*TASK TO CARRY OUT*.
In the listing that follows, copy out each line that includes the word "pada".

-- -- --

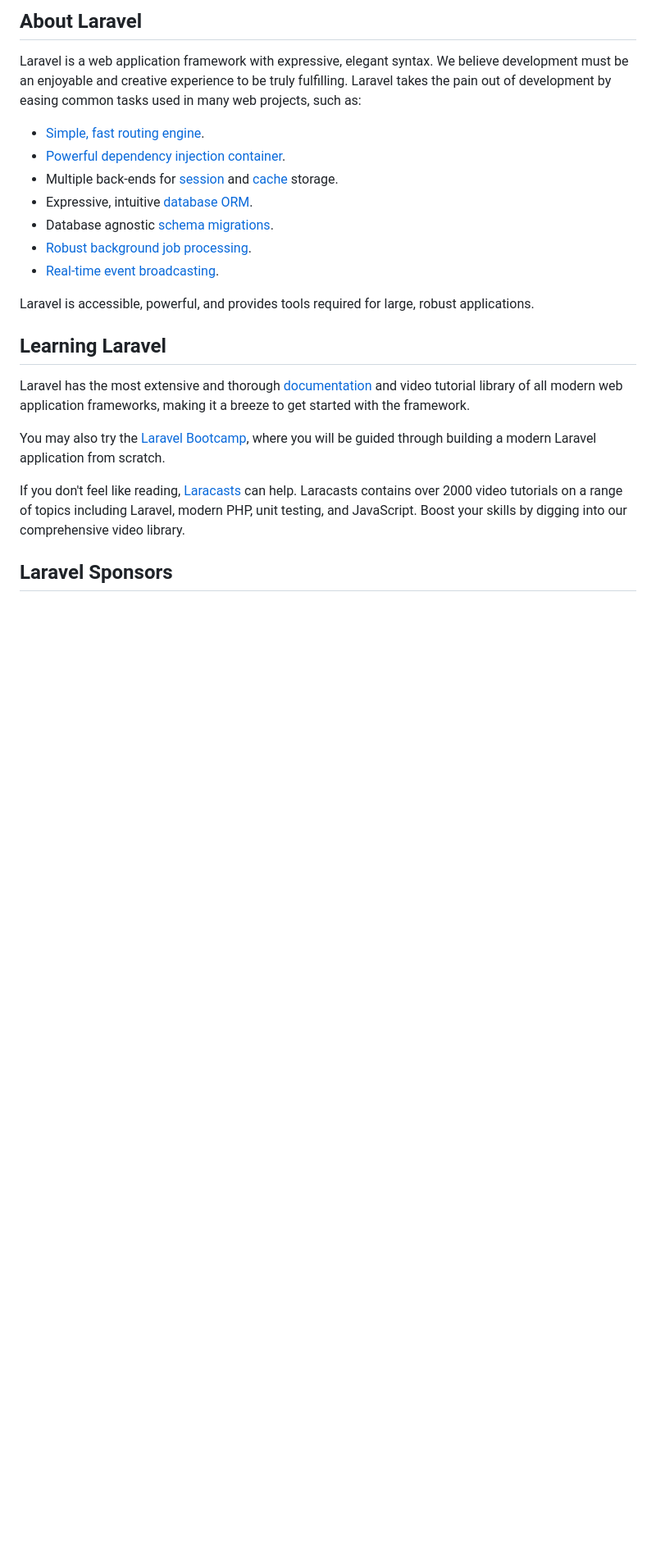
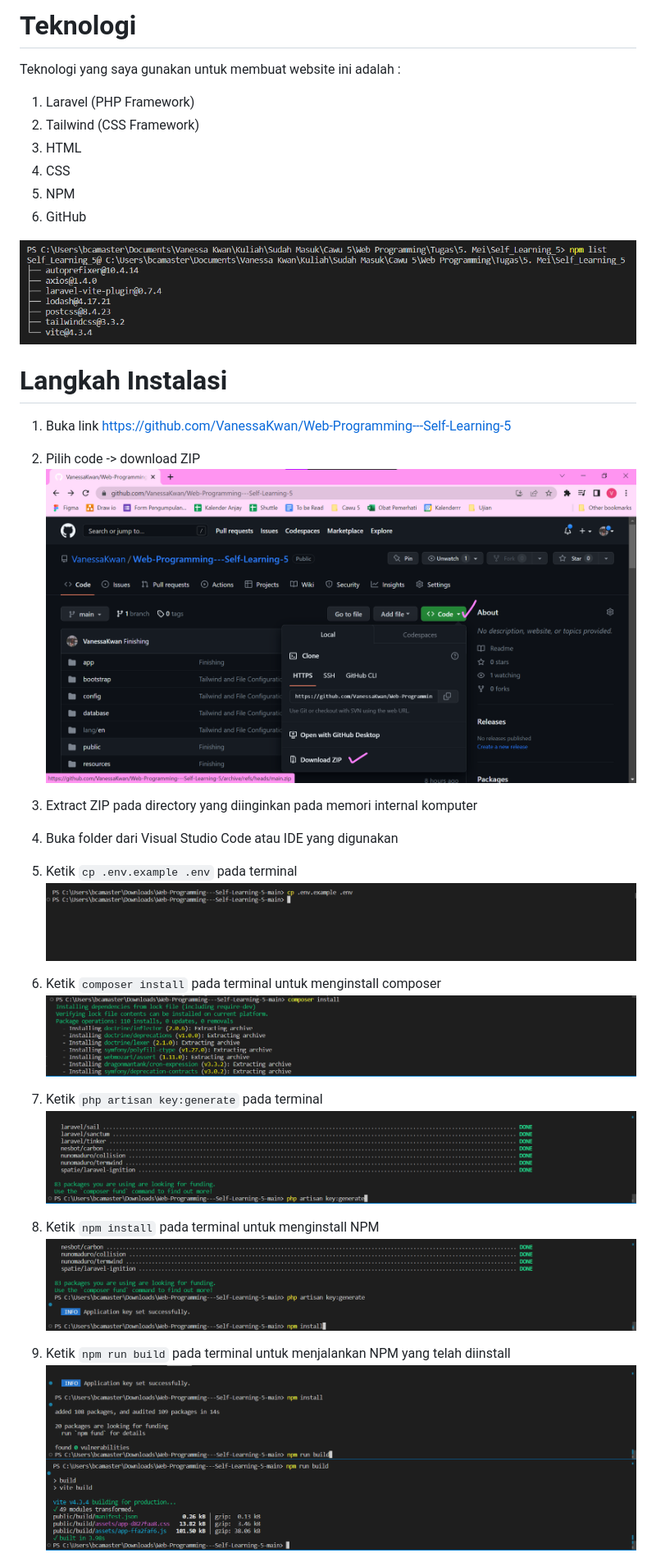
Before and after one commit to VanessaKwan/Web-Programming---Self-Learning-5, a Markdown page: README.md, the part around one of its changes. Shown at 82% size. Rendered like a GitHub page; blank space fills up the shorter version.

```diff
--- a/README.md
+++ b/README.md
@@ -9,25 +8,36 @@
 
-## About Laravel
+# Teknologi
+Teknologi yang saya gunakan untuk membuat website ini adalah :
+1. Laravel (PHP Framework)
+2. Tailwind (CSS Framework)
+3. HTML
+4. CSS
+5. NPM
+6. GitHub
 
-Laravel is a web application framework with expressive, elegant syntax. We believe development must be an enjoyable and creative experience to be truly fulfilling. Laravel takes the pain out of development by easing common tasks used in many web projects, such as:
+![Gambar 1](https://github.com/VanessaKwan/Web-Programming---Self-Learning-5/blob/main/Web%20Documentation/Framework.png)
 
-- [Simple, fast routing engine](https://laravel.com/docs/routing).
-- [Powerful dependency injection container](https://laravel.com/docs/container).
-- Multiple back-ends for [session](https://laravel.com/docs/session) and [cache](https://laravel.com/docs/cache) storage.
-- Expressive, intuitive [database ORM](https://laravel.com/docs/eloquent).
-- Database agnostic [schema migrations](https://laravel.com/docs/migrations).
-- [Robust background job processing](https://laravel.com/docs/queues).
-- [Real-time event broadcasting](https://laravel.com/docs/broadcasting).
+# Langkah Instalasi
+1. Buka link https://github.com/VanessaKwan/Web-Programming---Self-Learning-5
+2. Pilih code -> download ZIP
+![Gambar 2](https://github.com/VanessaKwan/Web-Programming---Self-Learning-5/blob/main/Web%20Documentation/Run%201.png)
 
-Laravel is accessible, powerful, and provides tools required for large, robust applications.
+3. Extract ZIP pada directory yang diinginkan pada memori internal komputer
+4. Buka folder dari Visual Studio Code atau IDE yang digunakan
+5. Ketik `cp .env.example .env` pada terminal
+![Gambar 3](https://github.com/VanessaKwan/Web-Programming---Self-Learning-5/blob/main/Web%20Documentation/Run%202.png)
 
-## Learning Laravel
+6. Ketik `composer install` pada terminal untuk menginstall composer
+![Gambar 4](https://github.com/VanessaKwan/Web-Programming---Self-Learning-5/blob/main/Web%20Documentation/Run%203.png)
 
-Laravel has the most extensive and thorough [documentation](https://laravel.com/docs) and video tutorial library of all modern web application frameworks, making it a breeze to get started with the framework.
+7. Ketik `php artisan key:generate` pada terminal
+![Gambar 5](https://github.com/VanessaKwan/Web-Programming---Self-Learning-5/blob/main/Web%20Documentation/Run%204.png)
 
-You may also try the [Laravel Bootcamp](https://bootcamp.laravel.com), where you will be guided through building a modern Laravel application from scratch.
+8. Ketik `npm install` pada terminal untuk menginstall NPM
+![Gambar 6](https://github.com/VanessaKwan/Web-Programming---Self-Learning-5/blob/main/Web%20Documentation/Run%205.png)
 
-If you don't feel like reading, [Laracasts](https://laracasts.com) can help. Laracasts contains over 2000 video tutorials on a range of topics including Laravel, modern PHP, unit testing, and JavaScript. Boost your skills by digging into our comprehensive video library.
+9. Ketik `npm run build` pada terminal untuk menjalankan NPM yang telah diinstall
+![Gambar 7](https://github.com/VanessaKwan/Web-Programming---Self-Learning-5/blob/main/Web%20Documentation/Run%206.png)
+![Gambar 8](https://github.com/VanessaKwan/Web-Programming---Self-Learning-5/blob/main/Web%20Documentation/Run%205.5.png)
 
-## Laravel Sponsors
 
```
Also changed, not shown: other parts of README.md (+76 -30 lines).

-- -- --

*TASK ANSWER*.
+3. Extract ZIP pada directory yang diinginkan pada memori internal komputer
+5. Ketik `cp .env.example .env` pada terminal
+6. Ketik `composer install` pada terminal untuk menginstall composer
+7. Ketik `php artisan key:generate` pada terminal
+8. Ketik `npm install` pada terminal untuk menginstall NPM
+9. Ketik `npm run build` pada terminal untuk menjalankan NPM yang telah diinstall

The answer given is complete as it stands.